▶ [Aim of the exercise] Copy all the lines of the data that include the word "content".
----- Information provided -----
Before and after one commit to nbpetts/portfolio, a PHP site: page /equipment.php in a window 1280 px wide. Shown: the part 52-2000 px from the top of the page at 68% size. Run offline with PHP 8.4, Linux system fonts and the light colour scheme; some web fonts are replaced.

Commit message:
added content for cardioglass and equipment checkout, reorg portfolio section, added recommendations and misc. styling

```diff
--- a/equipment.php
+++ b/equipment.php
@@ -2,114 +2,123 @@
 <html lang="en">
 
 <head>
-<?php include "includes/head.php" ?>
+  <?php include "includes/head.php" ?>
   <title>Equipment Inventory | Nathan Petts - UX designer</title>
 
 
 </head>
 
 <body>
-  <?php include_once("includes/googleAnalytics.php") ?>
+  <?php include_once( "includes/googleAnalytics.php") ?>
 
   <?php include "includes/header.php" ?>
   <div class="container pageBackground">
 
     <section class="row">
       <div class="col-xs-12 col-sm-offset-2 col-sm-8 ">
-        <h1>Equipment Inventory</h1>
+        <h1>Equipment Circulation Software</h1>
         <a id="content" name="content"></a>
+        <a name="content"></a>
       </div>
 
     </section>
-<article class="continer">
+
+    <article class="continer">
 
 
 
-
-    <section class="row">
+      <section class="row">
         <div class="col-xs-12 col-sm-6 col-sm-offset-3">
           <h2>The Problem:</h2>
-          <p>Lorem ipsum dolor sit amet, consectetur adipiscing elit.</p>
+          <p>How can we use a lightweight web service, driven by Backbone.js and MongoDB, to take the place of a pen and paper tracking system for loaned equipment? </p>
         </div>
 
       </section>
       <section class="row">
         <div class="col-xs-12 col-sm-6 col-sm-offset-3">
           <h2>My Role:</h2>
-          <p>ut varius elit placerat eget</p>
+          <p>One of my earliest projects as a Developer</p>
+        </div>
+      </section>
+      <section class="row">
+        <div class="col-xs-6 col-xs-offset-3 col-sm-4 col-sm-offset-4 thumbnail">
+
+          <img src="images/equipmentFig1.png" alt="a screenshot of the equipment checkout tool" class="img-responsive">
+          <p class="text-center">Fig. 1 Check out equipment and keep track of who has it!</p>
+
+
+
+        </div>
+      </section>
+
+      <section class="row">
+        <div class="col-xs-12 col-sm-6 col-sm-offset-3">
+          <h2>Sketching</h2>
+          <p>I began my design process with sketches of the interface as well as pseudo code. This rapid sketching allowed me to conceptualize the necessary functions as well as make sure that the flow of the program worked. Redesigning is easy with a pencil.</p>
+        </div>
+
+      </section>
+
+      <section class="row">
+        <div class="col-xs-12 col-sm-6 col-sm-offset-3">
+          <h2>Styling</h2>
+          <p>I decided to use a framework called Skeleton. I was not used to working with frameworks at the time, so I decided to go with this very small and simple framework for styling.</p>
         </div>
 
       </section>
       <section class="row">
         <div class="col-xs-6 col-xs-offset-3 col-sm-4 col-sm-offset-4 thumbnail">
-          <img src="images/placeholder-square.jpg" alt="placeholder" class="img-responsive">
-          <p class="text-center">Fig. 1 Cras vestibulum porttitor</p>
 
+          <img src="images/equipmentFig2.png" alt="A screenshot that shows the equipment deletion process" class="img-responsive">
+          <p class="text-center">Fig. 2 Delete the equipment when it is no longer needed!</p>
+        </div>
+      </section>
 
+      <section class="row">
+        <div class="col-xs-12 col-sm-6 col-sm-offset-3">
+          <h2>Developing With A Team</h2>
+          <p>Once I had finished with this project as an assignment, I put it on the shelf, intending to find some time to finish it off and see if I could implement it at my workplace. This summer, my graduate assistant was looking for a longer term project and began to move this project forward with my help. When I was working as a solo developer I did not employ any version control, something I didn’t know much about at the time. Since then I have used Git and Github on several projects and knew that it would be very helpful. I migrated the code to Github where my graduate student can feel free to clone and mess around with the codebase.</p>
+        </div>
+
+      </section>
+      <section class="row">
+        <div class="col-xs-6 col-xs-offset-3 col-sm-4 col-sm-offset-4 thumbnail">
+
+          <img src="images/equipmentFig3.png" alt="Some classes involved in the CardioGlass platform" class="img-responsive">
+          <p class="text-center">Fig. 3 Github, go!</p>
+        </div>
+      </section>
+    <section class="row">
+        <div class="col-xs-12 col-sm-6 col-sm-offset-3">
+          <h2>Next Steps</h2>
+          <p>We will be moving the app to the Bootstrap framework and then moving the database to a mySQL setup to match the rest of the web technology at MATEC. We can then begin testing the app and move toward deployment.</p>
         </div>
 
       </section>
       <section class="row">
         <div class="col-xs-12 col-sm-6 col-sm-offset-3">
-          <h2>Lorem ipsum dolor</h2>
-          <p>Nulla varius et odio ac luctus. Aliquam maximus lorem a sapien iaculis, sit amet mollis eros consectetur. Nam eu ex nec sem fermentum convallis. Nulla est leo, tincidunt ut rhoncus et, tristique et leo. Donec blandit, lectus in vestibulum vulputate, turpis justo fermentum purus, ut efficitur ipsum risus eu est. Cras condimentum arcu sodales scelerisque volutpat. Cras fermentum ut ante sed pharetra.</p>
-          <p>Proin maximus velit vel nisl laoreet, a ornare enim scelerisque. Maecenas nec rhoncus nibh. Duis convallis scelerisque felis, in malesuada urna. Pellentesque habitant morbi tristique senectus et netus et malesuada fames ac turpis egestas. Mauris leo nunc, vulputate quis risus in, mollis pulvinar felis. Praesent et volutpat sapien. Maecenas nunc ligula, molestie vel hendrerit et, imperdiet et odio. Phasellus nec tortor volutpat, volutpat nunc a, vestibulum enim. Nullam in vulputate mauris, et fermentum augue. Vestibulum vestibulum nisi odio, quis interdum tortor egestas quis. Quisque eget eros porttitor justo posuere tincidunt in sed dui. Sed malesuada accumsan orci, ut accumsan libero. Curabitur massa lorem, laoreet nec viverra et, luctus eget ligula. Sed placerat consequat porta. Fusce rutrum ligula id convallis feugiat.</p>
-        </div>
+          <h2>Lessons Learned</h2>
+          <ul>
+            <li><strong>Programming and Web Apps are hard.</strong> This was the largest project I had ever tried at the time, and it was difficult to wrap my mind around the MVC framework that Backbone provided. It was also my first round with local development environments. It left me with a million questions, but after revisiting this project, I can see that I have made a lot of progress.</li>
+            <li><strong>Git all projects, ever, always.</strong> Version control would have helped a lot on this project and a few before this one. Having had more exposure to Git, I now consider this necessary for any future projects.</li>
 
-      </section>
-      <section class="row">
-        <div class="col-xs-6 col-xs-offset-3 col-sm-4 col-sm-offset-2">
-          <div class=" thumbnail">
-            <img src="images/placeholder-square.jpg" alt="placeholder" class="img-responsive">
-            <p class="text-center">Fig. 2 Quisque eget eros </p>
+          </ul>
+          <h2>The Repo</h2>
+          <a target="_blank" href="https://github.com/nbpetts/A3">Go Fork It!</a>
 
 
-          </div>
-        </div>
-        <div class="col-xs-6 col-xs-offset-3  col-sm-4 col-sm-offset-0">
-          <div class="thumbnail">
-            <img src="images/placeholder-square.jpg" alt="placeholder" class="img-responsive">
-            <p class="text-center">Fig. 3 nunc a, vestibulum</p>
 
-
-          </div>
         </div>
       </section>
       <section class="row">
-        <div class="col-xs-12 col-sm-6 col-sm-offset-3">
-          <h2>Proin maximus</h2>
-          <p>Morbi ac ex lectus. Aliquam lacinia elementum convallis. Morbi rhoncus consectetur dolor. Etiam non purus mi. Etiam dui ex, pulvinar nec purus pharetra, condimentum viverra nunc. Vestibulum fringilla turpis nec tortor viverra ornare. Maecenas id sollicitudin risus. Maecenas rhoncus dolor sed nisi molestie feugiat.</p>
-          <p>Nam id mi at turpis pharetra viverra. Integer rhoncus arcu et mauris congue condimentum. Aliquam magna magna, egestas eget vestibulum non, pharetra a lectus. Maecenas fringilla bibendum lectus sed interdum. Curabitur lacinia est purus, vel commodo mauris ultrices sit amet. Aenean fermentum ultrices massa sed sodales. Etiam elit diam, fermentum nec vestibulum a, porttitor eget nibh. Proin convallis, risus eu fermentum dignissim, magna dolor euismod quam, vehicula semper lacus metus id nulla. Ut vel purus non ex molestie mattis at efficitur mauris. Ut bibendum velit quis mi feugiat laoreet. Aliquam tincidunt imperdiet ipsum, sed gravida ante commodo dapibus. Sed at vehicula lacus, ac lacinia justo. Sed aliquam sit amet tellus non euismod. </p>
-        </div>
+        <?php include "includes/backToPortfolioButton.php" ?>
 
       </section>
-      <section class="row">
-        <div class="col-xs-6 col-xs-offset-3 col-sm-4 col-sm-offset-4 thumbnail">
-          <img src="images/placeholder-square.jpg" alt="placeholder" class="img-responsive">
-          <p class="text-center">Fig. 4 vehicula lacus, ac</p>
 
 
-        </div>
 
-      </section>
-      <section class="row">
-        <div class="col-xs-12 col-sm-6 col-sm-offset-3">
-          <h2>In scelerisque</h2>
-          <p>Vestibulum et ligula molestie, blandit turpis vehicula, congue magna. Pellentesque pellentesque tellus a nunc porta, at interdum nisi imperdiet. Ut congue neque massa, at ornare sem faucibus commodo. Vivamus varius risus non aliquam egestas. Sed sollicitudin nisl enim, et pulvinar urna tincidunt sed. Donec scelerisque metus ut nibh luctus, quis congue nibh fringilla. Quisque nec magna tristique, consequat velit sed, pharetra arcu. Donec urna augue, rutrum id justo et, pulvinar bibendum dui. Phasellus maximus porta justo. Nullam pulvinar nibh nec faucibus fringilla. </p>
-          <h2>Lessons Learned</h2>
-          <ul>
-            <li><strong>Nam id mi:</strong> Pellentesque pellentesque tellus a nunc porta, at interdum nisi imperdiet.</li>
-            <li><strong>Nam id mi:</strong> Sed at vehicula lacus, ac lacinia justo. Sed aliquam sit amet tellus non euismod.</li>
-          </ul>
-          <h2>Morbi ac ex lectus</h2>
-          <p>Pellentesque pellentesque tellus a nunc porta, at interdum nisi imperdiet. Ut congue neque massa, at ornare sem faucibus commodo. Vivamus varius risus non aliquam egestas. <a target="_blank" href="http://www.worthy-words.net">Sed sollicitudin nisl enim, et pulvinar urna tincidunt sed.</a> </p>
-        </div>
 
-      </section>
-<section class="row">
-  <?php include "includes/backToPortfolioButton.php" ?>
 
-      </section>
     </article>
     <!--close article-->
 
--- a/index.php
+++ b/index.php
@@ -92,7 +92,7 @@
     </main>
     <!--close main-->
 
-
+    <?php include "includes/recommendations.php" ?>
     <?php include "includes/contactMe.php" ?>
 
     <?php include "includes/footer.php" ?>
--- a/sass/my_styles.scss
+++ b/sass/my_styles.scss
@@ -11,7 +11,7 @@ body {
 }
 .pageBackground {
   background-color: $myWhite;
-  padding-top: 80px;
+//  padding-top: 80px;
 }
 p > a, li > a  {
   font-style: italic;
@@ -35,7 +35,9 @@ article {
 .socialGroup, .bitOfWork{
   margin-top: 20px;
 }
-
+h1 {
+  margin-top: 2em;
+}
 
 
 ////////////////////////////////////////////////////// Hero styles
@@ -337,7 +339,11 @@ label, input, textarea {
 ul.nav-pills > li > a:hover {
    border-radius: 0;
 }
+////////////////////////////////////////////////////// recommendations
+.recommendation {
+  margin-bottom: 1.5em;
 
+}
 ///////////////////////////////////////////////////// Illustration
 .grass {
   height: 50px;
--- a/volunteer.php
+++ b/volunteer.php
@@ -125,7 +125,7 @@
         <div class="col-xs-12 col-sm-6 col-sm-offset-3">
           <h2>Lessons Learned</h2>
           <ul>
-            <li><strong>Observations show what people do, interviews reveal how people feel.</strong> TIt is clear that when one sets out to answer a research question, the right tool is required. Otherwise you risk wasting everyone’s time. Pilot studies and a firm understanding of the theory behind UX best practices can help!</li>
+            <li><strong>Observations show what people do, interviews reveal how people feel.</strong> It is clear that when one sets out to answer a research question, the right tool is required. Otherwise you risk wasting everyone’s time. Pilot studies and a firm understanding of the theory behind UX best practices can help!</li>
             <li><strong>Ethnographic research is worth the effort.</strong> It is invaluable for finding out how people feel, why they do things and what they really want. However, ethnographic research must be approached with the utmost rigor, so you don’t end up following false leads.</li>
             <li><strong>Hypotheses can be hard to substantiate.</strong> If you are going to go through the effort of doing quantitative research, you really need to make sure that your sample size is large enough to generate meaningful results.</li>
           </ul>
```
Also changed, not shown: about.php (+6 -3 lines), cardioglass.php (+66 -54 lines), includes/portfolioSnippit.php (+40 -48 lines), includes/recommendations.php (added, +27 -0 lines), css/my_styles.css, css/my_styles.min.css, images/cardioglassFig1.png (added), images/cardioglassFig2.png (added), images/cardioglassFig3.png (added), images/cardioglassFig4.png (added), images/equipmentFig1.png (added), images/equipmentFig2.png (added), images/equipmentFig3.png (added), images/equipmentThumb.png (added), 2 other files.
-----
▶ [Solution for this problem]
added content for cardioglass and equipment checkout, reorg portfolio section, added recommendations and misc. styling
         <a id="content" name="content"></a>
+        <a name="content"></a>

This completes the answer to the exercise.